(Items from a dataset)

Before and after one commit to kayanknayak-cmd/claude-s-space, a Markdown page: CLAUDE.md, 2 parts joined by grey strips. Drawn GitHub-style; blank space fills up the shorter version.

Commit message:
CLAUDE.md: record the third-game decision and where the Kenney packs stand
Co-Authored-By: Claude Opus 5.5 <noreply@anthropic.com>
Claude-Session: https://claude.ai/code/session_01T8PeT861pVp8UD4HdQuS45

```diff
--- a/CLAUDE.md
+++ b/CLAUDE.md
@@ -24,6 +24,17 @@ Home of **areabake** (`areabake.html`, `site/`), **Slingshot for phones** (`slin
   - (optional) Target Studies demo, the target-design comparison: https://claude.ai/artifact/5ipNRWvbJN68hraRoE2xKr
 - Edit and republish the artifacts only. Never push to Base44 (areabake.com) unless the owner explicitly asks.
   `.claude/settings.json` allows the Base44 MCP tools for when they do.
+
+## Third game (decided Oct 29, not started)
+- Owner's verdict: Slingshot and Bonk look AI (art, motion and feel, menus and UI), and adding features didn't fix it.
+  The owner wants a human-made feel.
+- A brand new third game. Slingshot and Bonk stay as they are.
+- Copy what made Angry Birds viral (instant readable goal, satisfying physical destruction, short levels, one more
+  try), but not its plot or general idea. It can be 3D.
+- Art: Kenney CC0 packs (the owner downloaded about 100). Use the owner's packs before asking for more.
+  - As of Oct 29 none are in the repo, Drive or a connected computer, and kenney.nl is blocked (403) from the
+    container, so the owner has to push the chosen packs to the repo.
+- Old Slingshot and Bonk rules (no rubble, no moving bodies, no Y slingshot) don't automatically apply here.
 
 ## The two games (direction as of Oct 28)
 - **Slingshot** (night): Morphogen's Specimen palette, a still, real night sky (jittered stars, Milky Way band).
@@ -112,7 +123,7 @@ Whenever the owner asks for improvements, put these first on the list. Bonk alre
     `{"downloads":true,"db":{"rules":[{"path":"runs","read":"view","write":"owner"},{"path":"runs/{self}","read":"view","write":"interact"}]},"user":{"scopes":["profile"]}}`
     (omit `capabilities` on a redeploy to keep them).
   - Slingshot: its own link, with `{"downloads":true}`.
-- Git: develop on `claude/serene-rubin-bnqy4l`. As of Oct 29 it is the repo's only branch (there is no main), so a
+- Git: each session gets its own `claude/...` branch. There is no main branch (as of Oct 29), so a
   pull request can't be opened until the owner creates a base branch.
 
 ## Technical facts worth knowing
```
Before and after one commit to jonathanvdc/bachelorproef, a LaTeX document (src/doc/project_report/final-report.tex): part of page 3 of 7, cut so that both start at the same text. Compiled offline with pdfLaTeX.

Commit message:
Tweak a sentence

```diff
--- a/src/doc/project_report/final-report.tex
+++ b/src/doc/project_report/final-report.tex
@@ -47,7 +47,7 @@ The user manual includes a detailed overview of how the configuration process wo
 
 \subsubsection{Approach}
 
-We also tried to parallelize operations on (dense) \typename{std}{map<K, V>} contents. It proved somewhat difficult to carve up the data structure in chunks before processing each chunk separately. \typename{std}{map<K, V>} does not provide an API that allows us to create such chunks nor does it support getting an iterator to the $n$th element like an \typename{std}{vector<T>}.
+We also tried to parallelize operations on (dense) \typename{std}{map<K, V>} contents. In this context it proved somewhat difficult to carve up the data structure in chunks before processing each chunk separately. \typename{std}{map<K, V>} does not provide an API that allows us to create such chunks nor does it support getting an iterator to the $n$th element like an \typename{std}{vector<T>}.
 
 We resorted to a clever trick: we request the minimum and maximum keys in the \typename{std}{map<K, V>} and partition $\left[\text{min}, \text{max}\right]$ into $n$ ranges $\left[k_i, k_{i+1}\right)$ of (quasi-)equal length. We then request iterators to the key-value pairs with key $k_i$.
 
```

### Instructions for the task
Please report every line of the records above that contains the word "Slingshot".

### Solved problem
@@ -24,6 +24,17 @@ Home of **areabake** (`areabake.html`, `site/`), **Slingshot for phones** (`slin
+- Owner's verdict: Slingshot and Bonk look AI (art, motion and feel, menus and UI), and adding features didn't fix it.
+- A brand new third game. Slingshot and Bonk stay as they are.
+- Old Slingshot and Bonk rules (no rubble, no moving bodies, no Y slingshot) don't automatically apply here.
 - **Slingshot** (night): Morphogen's Specimen palette, a still, real night sky (jittered stars, Milky Way band).
   - Slingshot: its own link, with `{"downloads":true}`.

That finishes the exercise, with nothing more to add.